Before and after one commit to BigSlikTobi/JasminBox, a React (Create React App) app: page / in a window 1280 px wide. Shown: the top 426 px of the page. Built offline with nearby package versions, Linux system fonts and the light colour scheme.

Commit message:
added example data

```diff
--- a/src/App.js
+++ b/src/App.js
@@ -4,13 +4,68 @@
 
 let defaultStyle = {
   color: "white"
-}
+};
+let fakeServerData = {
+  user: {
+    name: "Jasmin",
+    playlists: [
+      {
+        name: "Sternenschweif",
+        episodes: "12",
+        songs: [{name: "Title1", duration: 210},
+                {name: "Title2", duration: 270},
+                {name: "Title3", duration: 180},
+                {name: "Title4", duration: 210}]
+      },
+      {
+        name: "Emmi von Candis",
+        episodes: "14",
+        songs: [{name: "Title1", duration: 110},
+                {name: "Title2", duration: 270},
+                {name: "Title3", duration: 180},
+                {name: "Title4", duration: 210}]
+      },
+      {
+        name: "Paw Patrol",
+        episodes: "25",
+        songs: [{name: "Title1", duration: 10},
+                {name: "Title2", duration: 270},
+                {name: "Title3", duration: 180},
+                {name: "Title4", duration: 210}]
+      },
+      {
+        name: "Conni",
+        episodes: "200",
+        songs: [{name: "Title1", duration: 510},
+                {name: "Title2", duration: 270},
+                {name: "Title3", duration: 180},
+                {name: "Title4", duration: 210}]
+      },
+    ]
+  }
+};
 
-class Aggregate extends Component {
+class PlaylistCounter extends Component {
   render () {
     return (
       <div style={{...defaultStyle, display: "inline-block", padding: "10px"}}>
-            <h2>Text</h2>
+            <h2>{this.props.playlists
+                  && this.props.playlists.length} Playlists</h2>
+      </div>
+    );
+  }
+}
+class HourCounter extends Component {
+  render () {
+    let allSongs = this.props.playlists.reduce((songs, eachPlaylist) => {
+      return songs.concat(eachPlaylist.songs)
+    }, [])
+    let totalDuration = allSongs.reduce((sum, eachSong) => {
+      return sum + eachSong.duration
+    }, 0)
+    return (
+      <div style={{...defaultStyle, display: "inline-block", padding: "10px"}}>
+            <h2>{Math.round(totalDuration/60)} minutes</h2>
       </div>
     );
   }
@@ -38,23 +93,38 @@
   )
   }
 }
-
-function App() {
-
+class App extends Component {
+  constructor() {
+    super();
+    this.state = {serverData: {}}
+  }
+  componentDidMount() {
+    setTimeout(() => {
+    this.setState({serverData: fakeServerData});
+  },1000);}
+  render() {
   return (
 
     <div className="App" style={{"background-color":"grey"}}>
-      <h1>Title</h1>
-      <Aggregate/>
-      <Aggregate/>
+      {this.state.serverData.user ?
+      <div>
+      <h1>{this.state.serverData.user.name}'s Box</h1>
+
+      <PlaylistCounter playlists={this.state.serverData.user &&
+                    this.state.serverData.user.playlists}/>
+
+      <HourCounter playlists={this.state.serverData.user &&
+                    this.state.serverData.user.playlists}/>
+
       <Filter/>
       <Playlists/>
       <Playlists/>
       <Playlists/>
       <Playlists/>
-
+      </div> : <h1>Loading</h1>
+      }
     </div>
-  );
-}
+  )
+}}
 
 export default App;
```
- - - -
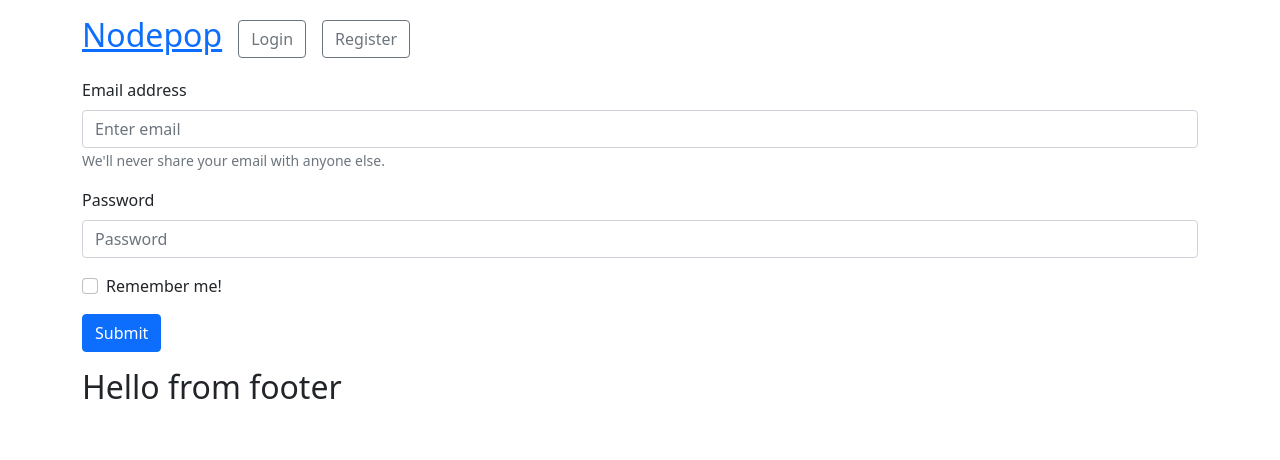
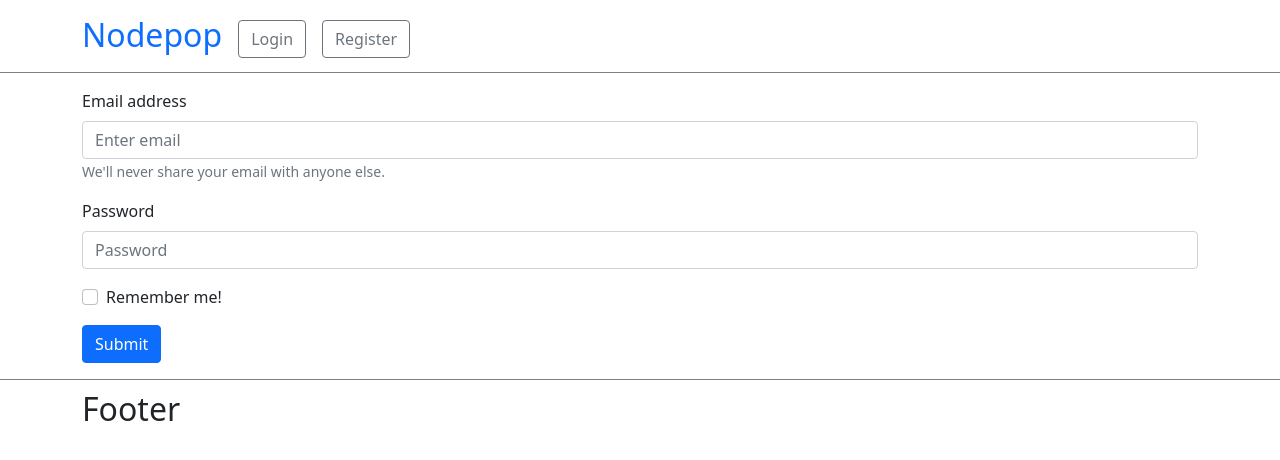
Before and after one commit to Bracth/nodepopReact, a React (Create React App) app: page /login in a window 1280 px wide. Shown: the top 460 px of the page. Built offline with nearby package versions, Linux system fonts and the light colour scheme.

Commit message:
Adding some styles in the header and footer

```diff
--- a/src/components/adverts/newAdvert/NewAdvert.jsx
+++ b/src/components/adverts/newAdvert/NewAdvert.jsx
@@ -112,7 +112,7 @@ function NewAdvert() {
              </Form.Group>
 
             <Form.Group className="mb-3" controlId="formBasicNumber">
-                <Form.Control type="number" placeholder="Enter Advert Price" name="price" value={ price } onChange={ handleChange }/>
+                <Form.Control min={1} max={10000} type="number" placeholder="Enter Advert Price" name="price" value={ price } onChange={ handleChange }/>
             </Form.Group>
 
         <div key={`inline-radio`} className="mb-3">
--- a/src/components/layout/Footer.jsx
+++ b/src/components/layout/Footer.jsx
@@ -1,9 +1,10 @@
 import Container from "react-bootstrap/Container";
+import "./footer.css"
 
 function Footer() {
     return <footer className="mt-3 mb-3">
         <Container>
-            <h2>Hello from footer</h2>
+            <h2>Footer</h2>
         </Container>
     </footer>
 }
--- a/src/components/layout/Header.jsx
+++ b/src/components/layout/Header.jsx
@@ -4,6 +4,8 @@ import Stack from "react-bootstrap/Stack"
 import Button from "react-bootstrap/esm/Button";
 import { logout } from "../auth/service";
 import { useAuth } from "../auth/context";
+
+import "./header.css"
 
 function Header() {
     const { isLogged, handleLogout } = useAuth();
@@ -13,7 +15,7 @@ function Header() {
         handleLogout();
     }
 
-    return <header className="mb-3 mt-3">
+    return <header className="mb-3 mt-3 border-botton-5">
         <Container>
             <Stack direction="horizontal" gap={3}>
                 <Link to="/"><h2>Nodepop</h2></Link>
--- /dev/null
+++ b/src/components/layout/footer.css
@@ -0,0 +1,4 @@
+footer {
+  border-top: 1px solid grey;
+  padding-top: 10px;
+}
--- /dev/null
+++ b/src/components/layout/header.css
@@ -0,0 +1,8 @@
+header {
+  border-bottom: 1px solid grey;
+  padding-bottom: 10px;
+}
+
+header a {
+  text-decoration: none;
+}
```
- - - -
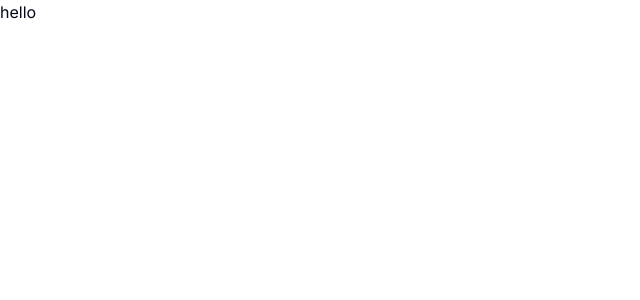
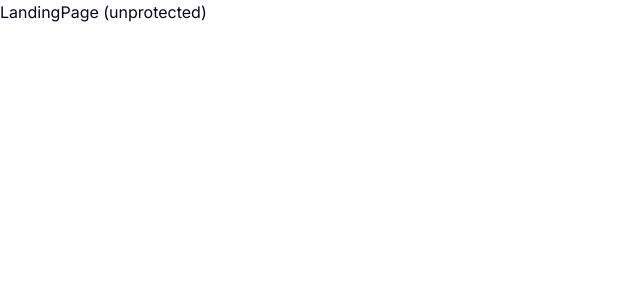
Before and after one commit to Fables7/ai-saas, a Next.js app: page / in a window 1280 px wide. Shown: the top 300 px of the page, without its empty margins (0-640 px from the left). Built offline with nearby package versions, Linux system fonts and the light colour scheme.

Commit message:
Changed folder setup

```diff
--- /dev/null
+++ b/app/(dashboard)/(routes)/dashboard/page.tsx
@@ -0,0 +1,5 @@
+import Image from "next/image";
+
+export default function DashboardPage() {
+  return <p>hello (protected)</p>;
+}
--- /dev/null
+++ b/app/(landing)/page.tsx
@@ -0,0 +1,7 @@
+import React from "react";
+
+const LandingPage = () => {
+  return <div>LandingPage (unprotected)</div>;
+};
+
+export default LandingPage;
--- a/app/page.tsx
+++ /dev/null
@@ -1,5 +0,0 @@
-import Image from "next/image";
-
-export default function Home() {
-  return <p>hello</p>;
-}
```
- - - -
ASSIGNMENT
Copy every line in the data above that has the string "components" in it.

RESULT FOR THIS EXERCISE
--- a/src/components/adverts/newAdvert/NewAdvert.jsx
+++ b/src/components/adverts/newAdvert/NewAdvert.jsx
--- a/src/components/layout/Footer.jsx
+++ b/src/components/layout/Footer.jsx
--- a/src/components/layout/Header.jsx
+++ b/src/components/layout/Header.jsx
+++ b/src/components/layout/footer.css
+++ b/src/components/layout/header.css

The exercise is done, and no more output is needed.